Surveying recent comments responding to a recent blog post, I find myself wondering if there is some logical disconnect between the reality of daily blogging and the expectations of our site visitors. Blogs, as far as I understand the form, and I assure you it is not one I am altogether comfortable with, are intended to be spontaneous, fast and opinionated comment on breaking news. As a result, they are not going to be comprehensive and they are going to reflect the author's perspective.

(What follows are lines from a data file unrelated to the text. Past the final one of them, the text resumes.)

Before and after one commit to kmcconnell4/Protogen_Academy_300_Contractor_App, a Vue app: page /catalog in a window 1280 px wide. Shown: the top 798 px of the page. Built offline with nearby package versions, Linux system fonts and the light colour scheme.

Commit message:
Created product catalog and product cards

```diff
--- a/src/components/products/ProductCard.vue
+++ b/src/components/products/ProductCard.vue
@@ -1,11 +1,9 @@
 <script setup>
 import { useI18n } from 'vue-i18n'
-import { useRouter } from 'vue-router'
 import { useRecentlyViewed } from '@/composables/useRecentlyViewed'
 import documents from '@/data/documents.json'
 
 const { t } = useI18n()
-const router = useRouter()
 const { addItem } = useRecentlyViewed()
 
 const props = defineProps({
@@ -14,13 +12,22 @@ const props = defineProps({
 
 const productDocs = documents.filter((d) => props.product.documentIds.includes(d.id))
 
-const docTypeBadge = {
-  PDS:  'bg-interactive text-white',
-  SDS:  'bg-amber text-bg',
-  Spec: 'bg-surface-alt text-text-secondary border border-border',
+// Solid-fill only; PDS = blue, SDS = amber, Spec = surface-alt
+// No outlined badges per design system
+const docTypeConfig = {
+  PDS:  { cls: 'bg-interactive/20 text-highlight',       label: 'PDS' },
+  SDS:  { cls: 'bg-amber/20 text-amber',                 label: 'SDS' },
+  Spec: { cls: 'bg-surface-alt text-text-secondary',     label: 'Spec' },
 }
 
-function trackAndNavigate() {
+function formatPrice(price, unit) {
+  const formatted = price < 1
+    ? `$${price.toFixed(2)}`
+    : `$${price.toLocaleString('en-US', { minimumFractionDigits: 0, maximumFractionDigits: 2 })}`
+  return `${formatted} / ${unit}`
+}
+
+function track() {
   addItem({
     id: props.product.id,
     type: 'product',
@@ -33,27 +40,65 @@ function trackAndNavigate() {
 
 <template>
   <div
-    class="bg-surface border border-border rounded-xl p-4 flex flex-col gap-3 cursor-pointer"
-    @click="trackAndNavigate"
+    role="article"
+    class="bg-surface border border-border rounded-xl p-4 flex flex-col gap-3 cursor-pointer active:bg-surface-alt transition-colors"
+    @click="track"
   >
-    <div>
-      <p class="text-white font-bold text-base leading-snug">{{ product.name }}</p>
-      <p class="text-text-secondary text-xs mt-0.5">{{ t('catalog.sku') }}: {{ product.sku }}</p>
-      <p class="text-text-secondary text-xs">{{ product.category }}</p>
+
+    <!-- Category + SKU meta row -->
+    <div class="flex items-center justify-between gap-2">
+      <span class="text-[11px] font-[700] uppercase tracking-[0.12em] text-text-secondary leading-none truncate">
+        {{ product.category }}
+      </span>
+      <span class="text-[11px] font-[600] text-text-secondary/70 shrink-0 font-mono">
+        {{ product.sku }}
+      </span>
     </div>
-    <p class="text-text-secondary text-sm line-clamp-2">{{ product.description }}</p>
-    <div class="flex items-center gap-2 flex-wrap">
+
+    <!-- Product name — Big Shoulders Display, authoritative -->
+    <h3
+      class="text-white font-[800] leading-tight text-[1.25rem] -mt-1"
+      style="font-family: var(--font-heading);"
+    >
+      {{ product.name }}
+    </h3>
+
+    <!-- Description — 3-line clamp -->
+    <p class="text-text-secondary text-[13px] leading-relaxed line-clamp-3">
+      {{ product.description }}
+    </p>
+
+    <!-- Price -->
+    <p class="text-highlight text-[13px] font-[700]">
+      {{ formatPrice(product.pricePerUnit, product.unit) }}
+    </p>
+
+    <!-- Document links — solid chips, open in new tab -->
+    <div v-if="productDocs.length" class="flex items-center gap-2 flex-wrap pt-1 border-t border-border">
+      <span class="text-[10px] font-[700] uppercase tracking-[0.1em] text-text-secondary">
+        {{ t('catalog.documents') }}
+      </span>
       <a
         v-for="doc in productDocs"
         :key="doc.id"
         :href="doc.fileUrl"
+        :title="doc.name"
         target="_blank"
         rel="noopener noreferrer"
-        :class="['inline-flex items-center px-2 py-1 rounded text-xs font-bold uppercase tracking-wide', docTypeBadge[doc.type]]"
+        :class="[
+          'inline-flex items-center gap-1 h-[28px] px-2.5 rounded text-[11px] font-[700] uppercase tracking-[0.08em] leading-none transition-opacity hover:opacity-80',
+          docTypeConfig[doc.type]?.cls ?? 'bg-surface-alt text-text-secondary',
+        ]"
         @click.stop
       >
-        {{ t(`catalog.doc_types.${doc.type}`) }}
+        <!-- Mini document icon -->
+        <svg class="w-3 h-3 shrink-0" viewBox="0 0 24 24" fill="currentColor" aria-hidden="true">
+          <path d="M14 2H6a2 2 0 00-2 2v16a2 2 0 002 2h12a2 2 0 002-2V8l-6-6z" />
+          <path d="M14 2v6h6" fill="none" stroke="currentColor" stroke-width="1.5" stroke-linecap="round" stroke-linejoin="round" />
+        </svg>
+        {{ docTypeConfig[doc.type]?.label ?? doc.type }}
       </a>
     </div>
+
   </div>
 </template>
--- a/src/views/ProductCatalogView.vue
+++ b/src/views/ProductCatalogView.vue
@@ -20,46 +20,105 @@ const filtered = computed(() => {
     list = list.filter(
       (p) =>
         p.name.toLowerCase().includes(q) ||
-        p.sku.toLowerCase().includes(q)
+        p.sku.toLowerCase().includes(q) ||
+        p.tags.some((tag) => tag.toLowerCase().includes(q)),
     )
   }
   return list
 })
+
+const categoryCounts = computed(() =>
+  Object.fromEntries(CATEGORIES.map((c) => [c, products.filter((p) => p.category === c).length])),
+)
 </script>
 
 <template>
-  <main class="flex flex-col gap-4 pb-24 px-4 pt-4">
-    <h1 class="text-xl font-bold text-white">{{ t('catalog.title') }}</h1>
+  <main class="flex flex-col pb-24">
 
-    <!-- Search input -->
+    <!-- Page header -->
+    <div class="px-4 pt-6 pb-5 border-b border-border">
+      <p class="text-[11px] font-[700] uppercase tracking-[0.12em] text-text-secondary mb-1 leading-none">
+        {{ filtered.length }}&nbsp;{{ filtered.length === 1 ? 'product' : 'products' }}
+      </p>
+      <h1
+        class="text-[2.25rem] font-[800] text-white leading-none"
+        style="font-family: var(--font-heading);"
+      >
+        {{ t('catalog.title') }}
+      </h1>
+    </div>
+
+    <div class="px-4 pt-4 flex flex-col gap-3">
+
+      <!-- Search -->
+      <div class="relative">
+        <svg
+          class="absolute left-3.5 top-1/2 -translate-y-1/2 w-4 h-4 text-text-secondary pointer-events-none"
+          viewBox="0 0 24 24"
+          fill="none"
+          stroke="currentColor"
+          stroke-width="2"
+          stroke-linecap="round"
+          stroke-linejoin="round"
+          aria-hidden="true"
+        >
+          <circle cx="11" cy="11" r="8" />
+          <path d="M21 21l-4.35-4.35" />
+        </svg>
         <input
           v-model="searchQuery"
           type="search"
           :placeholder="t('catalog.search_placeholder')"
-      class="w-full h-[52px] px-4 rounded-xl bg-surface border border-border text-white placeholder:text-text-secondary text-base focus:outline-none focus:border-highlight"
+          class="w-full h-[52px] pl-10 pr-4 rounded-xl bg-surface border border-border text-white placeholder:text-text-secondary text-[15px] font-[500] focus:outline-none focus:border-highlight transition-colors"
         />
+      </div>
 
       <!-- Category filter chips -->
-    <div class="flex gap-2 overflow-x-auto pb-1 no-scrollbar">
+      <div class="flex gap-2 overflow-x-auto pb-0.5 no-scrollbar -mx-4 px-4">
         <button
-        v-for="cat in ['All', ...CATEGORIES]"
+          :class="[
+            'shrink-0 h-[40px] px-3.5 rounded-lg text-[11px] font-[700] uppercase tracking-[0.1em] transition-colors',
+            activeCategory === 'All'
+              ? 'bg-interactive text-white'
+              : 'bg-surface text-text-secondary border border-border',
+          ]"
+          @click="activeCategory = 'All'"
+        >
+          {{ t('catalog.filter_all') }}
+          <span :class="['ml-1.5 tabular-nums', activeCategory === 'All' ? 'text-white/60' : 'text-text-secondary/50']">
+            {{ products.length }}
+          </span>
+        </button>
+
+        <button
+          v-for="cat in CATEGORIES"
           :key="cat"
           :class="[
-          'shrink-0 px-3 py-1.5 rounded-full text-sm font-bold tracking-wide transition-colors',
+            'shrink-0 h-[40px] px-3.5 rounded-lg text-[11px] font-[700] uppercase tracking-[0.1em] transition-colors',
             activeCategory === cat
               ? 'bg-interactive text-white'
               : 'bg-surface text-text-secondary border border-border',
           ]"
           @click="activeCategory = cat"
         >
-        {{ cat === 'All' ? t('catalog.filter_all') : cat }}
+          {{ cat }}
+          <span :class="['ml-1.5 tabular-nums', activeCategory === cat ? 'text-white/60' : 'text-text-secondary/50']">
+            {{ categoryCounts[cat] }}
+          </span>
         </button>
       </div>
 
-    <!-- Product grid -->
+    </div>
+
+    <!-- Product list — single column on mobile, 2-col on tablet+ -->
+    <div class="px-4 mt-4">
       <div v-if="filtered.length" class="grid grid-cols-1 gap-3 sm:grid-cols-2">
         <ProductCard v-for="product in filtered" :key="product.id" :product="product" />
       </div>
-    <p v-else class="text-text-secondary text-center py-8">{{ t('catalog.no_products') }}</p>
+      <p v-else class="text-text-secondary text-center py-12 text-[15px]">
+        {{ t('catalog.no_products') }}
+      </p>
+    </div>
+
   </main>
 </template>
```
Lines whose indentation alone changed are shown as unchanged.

For the record, I am a lifelong liberal Catholic Democrat, from a N.Y. union-supporting, public sectoring, civil service family. I don't think I can be any clearer than that about my biases and background. I know plenty of our site visitors consider liberal-Catholic to be an oxymoron. So be it; I'll never convince them otherwise, so let's just move on. You can assume when I write an OPINION based blog post (as opposed to items which are more or less straight news reporting) that it is not going to be objective (if there is such a thing at all in any mainstream media these days) and will be filtered through my worldview just as your opinion-based rebuttals are filtered through yours. (I wonder if the same posters here who complain about the bias of America bloggers are likewise leaving lenghty complaints at First Things or Crisis, the National Review or American Spectator about including more liberal commentators on their blogs or if they similarly complain that blog posts are not comprehensive enough.) For more considered opinion (partly because we indeed devote more time to it than a small fraction of the 24-hour news cycle) and for a variety of perspectives from the contemporary Catholic world, I'd invite site visitors to consider the magazine, America. Your expectations can, and should, be higher for what we actually publish in print. I would have to say the blog In All Things is an altogether different animal (too fast and too furious?).

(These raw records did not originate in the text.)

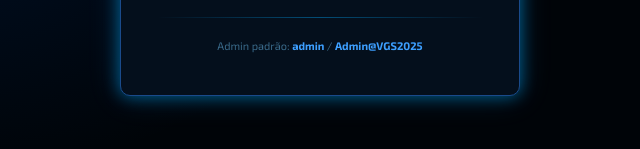
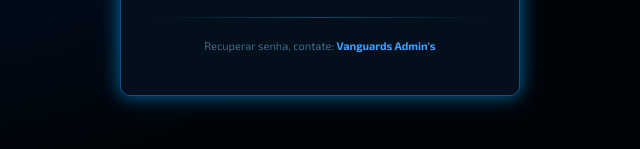
Before and after one commit to ChristopherRussiGOV/DS-Vanguards-Data, a website: page ds-vanguards/public/index.html in a window 1280 px wide. Shown: the part 581-730 px from the top of the page, 320-960 px from the left. Drawn offline with Linux system fonts and the light colour scheme.

Commit message:
Update index.html

```diff
--- a/ds-vanguards/public/index.html
+++ b/ds-vanguards/public/index.html
@@ -37,7 +37,7 @@
       </button>
       <div class="glow-line"></div>
       <p style="font-size:11px;color:var(--text-muted);text-align:center">
-        Admin padrão: <strong style="color:var(--blue-bright)">admin</strong> / <strong style="color:var(--blue-bright)">Admin@VGS2025</strong>
+        Recuperar senha, contate: <strong style="color:var(--blue-bright)">Vanguards Admin's</strong>
       </p>
     </div>
     <div id="tab-register" class="tab-panel">
```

So with subjectivity, and, yes, I will admit some degree of superficiality (blog posts make journalism's "literature in a hurry" seem painstaking) as a given, what can we expect from each other here online? Some alerts to breaking news, perhaps a different spin on news then you might find elsewhere, and I'd say at the least, civility and generosity in dialogue--you know things from which they will know we are Christians by our, etc. I hope I respond with courtesy and respect to all commentators here as my job duties allow (believe it or not I have lots more to do than patrol this blog). I acknowledge some snarky lapses, but I would have to say dealing with some of the particulary unkind comments left behind by some of our regulars is one of the reasons I can find blogging duties here at America dispiriting.
The last few months covering the HHS fiasco have been instructive for me as a Catholic journalist. I have been vilified by both the right and left wing factions of the church, sometimes over the same post. Clearly a thick skin, or at least thicker than I have, is required if one is foolish enough (or contractually obligated) to enter the blogosphere, but I guess I would prefer it were not so.
There I feel better. God bless all here.